The Kinesis T2 is something of a modern classic. It’s been around for a while and has proved very popular, helped along by being very affordable in frame-only form.
- Highs: Every winter trainer box has been ticked in this good-looking package
- Lows: On the pricey side – there are better value options out there
- Buy if: You’d like a refined, versatile bike that will perform year-round
More recently, Kinesis have started offering complete bikes, broadening the T2’s appeal. This isn’t the only Kinesis winter frame, either – there’s also a lighter TK3 frame that will sit above the T2 in the Kinesis range.
It may be a relatively inexpensive frame (£239.99) but it scores highly on detail and finish. Tubing is double-butted 7005 aluminium, with large-diameter tubes up front. Touches like the flared head tube, subtly shaped stays and forged rear brake mount really elevate the T2 from the herd, and the various paint options are striking too.
Those stays accommodate 28mm tyres as well as mudguards, and there are rack eyes. It’s also worth noting that the T2 is available in a wide range of sizes, from 48 to 63cm.

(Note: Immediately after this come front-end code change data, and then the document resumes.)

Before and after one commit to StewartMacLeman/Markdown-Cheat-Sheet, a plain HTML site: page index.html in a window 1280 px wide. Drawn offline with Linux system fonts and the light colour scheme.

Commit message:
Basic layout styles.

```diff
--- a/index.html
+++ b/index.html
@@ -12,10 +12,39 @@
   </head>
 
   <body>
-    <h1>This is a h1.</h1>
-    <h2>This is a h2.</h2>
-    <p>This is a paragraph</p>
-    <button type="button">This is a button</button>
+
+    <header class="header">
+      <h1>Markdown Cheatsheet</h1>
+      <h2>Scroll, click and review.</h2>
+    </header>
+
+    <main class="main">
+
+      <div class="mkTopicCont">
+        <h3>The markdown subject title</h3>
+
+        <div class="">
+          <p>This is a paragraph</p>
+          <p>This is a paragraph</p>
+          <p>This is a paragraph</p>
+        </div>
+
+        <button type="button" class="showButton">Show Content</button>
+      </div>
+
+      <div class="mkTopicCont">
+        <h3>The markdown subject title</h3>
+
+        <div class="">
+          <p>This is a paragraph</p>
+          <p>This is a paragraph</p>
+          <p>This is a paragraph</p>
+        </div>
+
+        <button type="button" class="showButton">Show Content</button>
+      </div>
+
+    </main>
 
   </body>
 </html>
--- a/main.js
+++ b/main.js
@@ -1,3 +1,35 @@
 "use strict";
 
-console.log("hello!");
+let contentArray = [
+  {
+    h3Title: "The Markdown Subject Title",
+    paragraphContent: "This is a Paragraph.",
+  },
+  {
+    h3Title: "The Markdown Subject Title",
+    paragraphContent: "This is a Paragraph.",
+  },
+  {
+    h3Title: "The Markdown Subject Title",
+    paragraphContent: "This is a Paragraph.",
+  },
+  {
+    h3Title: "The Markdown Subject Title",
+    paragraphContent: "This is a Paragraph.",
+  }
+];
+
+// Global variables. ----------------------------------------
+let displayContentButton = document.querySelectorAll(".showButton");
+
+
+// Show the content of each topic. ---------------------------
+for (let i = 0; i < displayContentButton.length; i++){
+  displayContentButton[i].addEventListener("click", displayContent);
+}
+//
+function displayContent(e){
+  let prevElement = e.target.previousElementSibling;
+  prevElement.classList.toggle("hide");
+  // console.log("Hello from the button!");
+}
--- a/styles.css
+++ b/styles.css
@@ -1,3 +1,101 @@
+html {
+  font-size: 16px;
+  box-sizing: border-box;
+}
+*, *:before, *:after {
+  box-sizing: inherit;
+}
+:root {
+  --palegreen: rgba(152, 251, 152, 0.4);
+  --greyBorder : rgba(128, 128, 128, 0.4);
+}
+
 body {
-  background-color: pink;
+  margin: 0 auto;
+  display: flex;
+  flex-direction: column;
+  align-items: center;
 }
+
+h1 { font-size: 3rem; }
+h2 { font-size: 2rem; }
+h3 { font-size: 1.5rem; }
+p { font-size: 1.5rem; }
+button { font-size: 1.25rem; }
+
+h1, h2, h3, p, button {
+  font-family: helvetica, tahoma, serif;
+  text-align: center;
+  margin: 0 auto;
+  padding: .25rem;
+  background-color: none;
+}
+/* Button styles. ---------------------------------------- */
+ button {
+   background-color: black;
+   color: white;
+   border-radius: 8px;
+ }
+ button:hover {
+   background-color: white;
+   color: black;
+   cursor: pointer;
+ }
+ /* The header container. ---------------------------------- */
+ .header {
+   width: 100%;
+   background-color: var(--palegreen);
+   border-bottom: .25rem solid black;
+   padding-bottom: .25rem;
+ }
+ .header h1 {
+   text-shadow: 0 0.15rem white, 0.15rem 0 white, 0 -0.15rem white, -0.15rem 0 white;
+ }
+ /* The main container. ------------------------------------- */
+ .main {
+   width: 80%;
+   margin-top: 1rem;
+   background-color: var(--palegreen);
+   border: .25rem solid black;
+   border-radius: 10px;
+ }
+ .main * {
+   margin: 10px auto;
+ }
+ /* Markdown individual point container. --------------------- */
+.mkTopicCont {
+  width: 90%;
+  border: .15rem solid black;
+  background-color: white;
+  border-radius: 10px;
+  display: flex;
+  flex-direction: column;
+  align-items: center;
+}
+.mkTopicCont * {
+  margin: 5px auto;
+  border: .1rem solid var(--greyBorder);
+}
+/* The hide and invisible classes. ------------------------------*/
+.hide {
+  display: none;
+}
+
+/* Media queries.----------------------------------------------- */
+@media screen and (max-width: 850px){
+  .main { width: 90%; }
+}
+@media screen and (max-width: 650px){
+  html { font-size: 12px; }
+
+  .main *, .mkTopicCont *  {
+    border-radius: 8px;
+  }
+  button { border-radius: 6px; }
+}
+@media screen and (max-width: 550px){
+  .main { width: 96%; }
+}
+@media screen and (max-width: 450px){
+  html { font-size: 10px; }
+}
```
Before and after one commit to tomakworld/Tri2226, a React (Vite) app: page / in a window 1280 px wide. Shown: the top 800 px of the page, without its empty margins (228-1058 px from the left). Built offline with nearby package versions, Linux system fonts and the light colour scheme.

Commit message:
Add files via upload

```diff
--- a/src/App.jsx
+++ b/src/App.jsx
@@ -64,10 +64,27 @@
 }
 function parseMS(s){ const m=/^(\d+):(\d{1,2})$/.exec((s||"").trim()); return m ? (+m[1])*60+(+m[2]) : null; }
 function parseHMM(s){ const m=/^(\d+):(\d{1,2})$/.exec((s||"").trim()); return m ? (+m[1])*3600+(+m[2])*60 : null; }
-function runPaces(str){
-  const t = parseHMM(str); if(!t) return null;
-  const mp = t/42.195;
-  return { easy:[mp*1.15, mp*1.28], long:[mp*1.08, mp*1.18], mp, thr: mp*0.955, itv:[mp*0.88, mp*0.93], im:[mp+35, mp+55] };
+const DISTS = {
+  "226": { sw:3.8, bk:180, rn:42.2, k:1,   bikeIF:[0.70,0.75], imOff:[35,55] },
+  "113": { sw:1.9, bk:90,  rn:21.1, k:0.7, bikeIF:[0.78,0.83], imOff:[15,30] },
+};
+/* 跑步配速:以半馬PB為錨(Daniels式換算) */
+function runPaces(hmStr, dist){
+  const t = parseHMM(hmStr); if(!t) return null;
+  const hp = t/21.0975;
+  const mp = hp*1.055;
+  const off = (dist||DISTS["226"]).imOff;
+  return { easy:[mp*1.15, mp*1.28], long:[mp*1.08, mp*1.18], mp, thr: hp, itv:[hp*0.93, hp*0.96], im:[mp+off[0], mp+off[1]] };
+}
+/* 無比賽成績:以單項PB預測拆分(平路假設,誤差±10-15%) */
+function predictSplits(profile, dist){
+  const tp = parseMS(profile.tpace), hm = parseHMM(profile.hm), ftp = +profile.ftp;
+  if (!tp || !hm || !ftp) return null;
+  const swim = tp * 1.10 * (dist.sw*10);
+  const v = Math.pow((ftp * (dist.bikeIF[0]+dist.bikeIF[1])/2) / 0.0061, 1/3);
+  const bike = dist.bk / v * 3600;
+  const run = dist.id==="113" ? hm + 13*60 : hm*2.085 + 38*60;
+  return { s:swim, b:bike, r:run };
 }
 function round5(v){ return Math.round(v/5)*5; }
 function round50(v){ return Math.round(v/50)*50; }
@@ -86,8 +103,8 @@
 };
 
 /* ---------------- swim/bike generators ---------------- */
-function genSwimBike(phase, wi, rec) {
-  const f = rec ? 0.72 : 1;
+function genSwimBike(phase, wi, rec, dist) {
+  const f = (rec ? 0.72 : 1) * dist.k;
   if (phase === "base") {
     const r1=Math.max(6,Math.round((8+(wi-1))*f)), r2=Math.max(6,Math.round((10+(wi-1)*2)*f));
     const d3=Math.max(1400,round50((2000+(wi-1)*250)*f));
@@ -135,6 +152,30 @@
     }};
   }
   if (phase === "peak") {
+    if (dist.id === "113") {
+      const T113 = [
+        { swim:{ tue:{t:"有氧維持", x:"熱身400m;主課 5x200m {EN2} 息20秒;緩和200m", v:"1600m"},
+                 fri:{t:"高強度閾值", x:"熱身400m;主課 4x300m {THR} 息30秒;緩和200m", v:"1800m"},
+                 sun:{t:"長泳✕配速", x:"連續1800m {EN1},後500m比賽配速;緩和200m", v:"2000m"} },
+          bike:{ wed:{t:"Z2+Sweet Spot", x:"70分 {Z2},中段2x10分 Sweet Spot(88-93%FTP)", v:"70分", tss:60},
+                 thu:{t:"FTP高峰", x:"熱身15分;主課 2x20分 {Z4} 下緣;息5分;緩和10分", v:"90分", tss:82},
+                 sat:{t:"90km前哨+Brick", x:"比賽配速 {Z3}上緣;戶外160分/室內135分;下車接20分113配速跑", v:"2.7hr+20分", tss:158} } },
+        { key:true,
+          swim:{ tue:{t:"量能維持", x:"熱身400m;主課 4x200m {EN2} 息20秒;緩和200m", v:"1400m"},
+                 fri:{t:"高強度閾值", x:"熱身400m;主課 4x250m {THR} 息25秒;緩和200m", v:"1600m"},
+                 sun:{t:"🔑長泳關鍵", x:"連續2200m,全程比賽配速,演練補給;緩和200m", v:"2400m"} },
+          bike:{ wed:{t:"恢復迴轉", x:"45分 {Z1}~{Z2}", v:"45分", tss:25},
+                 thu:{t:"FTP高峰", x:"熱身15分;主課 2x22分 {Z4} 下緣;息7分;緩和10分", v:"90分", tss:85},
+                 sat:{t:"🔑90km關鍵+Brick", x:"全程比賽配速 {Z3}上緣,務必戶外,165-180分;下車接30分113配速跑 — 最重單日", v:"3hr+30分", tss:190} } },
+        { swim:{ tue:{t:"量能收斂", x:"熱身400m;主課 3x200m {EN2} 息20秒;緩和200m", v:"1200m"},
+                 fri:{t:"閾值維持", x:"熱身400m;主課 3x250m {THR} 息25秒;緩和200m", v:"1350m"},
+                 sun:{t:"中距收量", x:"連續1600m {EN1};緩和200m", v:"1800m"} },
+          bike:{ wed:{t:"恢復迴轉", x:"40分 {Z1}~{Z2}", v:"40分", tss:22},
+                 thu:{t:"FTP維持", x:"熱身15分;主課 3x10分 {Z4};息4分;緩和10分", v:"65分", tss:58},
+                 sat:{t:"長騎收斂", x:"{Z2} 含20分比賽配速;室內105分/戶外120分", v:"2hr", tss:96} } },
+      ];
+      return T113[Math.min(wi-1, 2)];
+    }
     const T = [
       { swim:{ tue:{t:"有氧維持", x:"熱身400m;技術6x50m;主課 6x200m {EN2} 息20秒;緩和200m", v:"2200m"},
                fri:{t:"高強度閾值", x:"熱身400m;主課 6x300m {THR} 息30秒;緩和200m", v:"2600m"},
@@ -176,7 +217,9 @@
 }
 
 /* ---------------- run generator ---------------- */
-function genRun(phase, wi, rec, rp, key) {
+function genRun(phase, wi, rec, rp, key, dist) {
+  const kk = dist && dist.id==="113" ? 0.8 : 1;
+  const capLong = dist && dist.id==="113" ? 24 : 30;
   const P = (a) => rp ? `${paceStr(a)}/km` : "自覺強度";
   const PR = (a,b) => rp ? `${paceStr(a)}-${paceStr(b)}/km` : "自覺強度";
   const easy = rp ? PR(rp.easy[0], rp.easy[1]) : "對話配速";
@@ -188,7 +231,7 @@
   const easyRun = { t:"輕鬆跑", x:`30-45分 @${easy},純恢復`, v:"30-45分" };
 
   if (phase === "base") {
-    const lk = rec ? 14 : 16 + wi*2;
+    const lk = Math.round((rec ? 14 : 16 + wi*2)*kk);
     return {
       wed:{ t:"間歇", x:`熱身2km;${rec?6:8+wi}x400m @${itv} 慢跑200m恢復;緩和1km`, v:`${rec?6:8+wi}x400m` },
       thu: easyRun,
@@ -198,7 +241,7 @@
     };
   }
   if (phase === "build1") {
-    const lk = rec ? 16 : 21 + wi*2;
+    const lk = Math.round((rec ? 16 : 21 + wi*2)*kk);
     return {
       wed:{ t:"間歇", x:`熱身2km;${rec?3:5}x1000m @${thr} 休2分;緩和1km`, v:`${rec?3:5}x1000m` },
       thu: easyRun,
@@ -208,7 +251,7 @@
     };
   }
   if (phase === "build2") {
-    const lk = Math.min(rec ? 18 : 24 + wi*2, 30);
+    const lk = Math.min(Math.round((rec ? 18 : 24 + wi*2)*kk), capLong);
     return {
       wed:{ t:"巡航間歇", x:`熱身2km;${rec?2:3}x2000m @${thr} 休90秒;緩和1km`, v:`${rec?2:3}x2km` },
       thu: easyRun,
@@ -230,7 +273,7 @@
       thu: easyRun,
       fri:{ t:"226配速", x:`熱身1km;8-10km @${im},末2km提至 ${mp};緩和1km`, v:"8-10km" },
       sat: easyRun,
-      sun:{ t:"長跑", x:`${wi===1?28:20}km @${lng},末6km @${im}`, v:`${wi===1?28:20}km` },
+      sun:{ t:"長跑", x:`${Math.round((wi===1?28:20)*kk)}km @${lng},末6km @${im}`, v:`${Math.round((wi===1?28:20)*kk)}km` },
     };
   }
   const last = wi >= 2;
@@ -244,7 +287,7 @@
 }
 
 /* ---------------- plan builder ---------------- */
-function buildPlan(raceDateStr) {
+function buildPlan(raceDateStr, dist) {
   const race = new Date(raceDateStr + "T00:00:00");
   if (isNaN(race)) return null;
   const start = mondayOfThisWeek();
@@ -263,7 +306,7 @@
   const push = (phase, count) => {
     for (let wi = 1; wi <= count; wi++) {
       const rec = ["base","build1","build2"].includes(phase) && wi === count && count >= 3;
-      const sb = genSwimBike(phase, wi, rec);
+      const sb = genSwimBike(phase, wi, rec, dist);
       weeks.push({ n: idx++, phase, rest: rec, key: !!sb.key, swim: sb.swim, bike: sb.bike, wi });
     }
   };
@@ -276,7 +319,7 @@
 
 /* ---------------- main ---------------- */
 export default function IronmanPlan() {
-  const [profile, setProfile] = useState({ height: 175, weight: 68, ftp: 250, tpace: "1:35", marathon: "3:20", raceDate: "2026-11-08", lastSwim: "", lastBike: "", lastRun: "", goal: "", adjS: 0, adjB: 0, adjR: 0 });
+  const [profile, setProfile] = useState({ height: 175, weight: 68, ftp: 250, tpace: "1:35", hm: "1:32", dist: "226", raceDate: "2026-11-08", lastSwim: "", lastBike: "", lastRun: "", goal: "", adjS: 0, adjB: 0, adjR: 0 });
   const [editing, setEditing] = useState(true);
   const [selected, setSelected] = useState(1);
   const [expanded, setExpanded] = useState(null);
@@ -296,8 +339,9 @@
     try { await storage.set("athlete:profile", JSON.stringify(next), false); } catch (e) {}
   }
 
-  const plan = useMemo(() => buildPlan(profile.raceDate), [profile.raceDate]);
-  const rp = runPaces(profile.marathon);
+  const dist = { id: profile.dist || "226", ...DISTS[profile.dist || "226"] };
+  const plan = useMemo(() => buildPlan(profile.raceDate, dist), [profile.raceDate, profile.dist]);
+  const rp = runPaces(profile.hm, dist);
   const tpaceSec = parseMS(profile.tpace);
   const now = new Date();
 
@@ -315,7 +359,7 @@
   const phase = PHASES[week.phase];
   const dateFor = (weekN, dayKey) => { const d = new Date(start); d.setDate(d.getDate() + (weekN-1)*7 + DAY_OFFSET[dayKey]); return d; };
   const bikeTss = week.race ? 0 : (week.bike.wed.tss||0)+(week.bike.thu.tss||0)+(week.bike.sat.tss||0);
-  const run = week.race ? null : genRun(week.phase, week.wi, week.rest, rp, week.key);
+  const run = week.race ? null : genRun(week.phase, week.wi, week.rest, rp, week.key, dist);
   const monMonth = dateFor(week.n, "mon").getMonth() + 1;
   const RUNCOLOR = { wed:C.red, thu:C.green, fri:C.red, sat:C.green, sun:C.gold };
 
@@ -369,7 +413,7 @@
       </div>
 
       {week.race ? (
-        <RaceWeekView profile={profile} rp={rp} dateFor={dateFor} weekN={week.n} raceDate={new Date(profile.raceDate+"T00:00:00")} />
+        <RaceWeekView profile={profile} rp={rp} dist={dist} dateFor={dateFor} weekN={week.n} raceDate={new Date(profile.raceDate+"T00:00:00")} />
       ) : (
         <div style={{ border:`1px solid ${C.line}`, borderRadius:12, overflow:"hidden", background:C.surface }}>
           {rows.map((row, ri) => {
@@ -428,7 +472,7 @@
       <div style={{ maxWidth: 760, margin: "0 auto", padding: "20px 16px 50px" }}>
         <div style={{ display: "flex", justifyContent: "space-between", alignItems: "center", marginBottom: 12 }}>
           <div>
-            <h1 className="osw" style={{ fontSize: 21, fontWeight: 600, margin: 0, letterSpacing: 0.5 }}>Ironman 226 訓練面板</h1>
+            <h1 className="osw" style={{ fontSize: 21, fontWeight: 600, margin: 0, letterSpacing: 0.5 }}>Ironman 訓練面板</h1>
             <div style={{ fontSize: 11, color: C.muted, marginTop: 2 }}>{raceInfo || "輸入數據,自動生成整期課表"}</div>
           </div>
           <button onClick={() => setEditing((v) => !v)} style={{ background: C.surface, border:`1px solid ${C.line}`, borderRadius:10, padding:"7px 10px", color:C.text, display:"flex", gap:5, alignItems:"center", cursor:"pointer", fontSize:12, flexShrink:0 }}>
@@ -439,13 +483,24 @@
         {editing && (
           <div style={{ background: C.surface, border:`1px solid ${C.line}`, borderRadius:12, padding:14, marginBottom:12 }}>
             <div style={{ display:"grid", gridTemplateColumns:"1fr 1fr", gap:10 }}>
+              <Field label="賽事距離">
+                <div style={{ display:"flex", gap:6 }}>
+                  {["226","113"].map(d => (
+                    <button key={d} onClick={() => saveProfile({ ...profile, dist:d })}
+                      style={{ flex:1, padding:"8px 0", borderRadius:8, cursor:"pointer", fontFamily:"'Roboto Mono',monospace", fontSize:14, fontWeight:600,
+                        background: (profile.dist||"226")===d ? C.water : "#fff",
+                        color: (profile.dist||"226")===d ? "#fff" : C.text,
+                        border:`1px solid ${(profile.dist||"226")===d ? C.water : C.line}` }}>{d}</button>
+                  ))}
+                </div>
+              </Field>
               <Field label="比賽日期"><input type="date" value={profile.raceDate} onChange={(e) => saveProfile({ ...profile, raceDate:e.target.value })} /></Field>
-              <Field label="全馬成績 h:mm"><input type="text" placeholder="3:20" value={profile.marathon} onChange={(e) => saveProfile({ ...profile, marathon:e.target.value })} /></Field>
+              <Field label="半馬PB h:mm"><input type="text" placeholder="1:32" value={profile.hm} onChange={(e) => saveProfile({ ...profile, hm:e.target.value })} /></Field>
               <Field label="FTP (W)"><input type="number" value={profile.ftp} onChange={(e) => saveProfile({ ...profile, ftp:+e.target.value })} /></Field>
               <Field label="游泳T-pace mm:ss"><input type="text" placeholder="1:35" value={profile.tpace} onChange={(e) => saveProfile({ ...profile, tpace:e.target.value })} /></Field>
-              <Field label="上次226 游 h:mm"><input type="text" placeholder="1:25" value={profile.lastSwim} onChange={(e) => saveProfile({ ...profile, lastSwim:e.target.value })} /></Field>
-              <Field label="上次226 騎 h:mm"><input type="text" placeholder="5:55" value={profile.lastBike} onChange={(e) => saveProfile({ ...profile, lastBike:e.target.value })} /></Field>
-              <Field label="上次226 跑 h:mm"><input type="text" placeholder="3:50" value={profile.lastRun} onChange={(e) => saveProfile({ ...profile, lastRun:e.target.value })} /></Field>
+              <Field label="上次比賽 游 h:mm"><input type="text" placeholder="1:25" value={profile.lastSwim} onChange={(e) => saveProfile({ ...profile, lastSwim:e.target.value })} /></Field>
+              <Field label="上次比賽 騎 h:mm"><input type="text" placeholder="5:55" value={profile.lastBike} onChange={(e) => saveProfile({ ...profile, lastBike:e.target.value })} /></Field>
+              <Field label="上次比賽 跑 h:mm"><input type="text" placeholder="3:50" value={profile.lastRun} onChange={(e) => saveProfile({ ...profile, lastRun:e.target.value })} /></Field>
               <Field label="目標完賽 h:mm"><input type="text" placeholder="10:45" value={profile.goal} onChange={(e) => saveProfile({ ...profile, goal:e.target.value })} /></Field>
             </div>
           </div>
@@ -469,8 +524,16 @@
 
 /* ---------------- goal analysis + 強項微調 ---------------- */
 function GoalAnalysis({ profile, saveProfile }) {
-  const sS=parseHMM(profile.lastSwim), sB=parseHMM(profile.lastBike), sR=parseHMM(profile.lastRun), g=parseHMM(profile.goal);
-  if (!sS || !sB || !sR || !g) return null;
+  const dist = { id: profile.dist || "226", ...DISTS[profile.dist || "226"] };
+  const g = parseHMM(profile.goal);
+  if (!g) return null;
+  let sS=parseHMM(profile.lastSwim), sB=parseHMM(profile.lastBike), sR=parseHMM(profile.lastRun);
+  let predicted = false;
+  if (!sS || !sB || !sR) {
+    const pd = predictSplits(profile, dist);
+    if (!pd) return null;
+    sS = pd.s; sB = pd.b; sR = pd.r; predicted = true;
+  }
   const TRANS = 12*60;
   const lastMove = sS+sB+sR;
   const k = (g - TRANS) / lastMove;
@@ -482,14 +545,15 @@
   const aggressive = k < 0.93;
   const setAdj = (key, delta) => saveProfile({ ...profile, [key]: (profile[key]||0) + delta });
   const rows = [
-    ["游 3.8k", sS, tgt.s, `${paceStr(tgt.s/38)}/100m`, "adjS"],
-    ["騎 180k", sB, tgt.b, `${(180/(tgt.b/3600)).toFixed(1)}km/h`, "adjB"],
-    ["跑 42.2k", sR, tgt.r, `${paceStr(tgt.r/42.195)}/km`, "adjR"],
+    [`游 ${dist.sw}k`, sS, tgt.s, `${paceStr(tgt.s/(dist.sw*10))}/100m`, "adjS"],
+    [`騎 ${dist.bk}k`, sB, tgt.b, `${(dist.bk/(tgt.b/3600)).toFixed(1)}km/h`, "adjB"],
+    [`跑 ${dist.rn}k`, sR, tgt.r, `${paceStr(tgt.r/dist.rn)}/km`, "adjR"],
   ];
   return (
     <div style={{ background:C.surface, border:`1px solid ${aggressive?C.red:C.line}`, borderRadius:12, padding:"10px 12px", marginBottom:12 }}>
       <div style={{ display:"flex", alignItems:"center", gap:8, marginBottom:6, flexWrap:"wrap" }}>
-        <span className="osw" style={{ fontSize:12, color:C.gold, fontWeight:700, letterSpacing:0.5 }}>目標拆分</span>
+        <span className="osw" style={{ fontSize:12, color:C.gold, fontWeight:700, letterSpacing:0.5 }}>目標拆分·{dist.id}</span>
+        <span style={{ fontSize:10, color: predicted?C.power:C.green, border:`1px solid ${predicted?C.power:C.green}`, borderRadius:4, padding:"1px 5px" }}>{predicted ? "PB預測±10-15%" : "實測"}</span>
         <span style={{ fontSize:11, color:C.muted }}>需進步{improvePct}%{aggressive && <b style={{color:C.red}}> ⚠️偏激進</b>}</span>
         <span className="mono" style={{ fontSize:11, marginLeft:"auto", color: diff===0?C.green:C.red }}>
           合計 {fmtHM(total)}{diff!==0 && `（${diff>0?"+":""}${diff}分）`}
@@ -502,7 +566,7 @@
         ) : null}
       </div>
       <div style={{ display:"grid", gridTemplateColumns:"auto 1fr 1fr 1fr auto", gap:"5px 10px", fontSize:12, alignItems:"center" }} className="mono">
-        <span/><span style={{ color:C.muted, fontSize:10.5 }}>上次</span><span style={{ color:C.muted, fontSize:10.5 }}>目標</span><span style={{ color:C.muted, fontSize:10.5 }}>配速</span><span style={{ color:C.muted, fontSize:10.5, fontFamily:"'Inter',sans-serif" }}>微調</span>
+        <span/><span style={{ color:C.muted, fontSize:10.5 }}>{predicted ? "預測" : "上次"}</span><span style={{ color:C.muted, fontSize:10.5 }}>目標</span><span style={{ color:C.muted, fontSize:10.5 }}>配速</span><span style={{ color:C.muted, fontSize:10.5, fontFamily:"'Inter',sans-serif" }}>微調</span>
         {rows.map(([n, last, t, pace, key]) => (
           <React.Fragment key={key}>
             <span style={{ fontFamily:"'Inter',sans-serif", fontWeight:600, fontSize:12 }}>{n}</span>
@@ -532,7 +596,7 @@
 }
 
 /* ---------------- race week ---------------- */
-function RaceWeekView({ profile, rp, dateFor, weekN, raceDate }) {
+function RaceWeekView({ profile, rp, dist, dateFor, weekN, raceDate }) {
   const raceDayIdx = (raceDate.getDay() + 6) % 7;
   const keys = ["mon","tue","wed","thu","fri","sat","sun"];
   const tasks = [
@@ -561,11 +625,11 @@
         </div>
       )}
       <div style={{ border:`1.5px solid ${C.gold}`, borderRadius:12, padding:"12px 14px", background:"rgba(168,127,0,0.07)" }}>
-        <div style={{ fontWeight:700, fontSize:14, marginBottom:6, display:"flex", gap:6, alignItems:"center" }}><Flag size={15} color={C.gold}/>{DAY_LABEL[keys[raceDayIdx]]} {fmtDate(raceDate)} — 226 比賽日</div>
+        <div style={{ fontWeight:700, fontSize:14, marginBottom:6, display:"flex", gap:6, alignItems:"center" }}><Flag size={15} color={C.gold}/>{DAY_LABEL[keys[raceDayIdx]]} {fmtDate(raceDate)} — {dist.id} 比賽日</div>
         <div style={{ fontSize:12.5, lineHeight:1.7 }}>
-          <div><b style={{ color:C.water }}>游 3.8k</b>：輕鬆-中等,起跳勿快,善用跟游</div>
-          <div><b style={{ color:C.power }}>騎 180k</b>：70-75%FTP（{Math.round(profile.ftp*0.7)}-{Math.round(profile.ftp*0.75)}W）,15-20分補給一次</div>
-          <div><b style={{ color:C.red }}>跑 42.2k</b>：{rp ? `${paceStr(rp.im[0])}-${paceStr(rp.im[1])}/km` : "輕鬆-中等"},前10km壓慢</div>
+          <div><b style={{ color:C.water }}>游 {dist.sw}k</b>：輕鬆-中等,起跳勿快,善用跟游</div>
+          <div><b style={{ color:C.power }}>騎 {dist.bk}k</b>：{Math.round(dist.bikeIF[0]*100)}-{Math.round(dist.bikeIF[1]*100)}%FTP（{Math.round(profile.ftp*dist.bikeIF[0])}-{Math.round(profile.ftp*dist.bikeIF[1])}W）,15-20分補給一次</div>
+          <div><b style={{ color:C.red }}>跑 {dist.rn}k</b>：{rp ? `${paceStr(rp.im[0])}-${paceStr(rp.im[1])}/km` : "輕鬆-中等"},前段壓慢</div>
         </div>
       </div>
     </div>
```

Kinesis have put together an impressive package for its full bikes, with the T2 sporting an almost-complete Shimano Tiagra group – the Tektro brakes are the only interloper.
Tektro brakes accommodate the supplied full mudguards
You get a Shimano R500 wheelset too. In some ways we’d prefer a traditional 32-spoke wheelset on a winter bike for both durability and spares availability, but the R500s aren’t as sparsely spoked as some and Shimano hubs are always a safe bet. The wheels are shod with 25mm Kenda Kriterium tyres under the full-length chromoplastic mudguards.
Sneaking in just under the 10kg (22lb) mark, the Kinesis is an entirely acceptable weight for a winter bike, and come the summer there’s scope for some easy weight loss – take the ’guards off, swap to folding 23mm tyres.
The T2 has quite a racy feel as it is, so going a bit lighter when the weather improves wouldn’t be entirely out of character. The geometry is a little steeper than on some comparable bikes, but the sturdy frame inspires confidence, and a lot of vibration disappears somewhere between the stays, 27.2mm seatpost and big tyres, so it’s comfortable on long rides.
If your budget’s tight, the T2 can be specced with an aluminium fork rather than carbon, but past experience suggests you’d be better off finding the extra cash and taking advantage of the carbon fork’s more forgiving ride.
This article was originally published in Cycling Plus magazine, available on Apple Newsstand and Zinio.